Q. Kindly give our readers an introduction to your business. Please include what your business is all about, in which city you are located and if you have offices in multiple locations/ cities.
A. We are a women-led private psychotherapy practice located in Crown Heights, Brooklyn. We specialize in providing individual, couples and group therapy to adults living and working in Central Brooklyn. We have expertise in treating depression, anxiety, problematic relationship patterns, issues with identity, aimlessness, family stress, loneliness, and life transitions. We practice primarily from a contemporary psychodynamic orientation and pride ourselves on being approachable, client-centered, and flexible to meet clients’ needs. Additionally, we are specialists in gender and sexual diversity.
Q. Kindly give us a brief description about yourself (it should include your brief educational or entrepreneurial background and list some of your major achievements).

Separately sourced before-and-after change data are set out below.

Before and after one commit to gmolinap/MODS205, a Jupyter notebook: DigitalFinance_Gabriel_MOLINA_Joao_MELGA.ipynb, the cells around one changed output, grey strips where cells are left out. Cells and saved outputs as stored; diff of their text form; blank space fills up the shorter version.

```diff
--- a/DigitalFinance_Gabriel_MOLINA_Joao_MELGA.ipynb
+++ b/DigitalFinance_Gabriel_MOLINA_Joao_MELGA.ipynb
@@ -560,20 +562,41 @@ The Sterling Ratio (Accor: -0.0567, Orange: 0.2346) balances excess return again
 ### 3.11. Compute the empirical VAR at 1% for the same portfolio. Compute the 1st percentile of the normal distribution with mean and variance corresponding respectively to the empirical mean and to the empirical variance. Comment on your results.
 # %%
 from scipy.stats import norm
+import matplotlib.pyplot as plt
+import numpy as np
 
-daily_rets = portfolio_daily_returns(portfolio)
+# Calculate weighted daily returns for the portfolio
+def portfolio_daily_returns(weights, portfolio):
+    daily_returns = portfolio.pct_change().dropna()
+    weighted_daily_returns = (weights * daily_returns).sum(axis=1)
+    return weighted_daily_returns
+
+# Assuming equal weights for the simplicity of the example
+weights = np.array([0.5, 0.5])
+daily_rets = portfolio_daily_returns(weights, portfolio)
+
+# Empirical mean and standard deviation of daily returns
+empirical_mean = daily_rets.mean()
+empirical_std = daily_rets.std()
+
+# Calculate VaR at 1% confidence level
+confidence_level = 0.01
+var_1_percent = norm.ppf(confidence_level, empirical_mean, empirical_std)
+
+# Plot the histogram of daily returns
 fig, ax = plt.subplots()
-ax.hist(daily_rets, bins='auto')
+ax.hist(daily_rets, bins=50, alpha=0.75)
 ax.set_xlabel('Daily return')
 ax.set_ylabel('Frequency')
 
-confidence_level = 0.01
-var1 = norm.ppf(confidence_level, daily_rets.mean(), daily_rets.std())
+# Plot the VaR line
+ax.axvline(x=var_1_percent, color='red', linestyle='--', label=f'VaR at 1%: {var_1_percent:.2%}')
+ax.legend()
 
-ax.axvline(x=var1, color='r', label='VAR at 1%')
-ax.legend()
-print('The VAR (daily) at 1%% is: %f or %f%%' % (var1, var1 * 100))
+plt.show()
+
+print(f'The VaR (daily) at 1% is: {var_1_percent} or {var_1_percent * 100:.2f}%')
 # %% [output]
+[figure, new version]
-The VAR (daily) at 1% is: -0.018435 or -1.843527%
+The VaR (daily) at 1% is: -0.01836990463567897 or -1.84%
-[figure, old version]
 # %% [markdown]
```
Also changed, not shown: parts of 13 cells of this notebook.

A. I am a licensed Clinical Psychologist, who was educated and training in California, but chose to establish my life and career in New York. I graduated with my doctorate in clinical psychology with an emphasis in gender studies in July 2013 and was licensed in January 2015.
Q. What inspired you to (start a new business venture) or (to make significant changes in an existing business)? How did the idea for your business come about?
A. I started Groundwork Therapy with a long-time colleague in June 2018 to address the void in conveniently accessible mental health services in Crown Heights, Brooklyn. It was important to me to create an atmosphere and therapeutic environment that reflected a contemporary design that was both comfortable and relatable; I wanted to create a space that I, myself, would feel happy to spend time in. Over the years, I have visited various therapist’s offices in Manhattan and Brooklyn, which were cold, uninviting, not thoughtfully designed and were either crowded with unnecessary furniture and file cabinets or sparsely decorated. It is important to me that the client feel comfortable, valued, and considered from the moment they walk through the door. Is there a place to hang their coat? Is there something cold to drink? Is there enjoyable music playing while they wait? Therapy is emotionally difficult work and can be hard to look forward to. How can we help with that?
Q. Where you see yourself and your business in 5 – 10 years?
A. I plan to open a non-profit training clinic to meet the demand for affordable therapy for lower-middle class folks.
Q. How important have good employees been to your success?
A. We are very much looking forward to the addition of our first employee this upcoming September. Our goal is to continue to add competent professionals to our team, so that we are able to meet the diverse range of needs of the community.